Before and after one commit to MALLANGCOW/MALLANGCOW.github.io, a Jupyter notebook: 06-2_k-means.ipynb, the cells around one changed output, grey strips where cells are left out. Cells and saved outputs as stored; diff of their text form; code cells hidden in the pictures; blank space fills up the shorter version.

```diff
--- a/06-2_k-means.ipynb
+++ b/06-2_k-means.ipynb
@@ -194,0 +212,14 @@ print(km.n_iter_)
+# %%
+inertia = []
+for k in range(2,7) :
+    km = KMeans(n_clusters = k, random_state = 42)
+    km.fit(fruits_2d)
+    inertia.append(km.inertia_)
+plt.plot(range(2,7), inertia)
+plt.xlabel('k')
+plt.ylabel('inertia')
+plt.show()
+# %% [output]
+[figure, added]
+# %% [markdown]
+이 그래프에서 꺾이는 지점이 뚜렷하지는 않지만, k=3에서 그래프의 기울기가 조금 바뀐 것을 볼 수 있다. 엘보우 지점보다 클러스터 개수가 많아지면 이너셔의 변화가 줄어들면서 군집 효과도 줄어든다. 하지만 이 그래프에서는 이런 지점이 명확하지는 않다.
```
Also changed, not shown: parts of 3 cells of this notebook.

□ □ □

Which lines in the listing above include the string "notebook"? Copy each of them.

EXERCISE OUTPUT —
Before and after one commit to MALLANGCOW/MALLANGCOW.github.io, a Jupyter notebook: 06-2_k-means.ipynb, the cells around one changed output, grey strips where cells are left out. Cells and saved outputs as stored; diff of their text form; code cells hidden in the pictures; blank space fills up the shorter version.
Also changed, not shown: parts of 3 cells of this notebook.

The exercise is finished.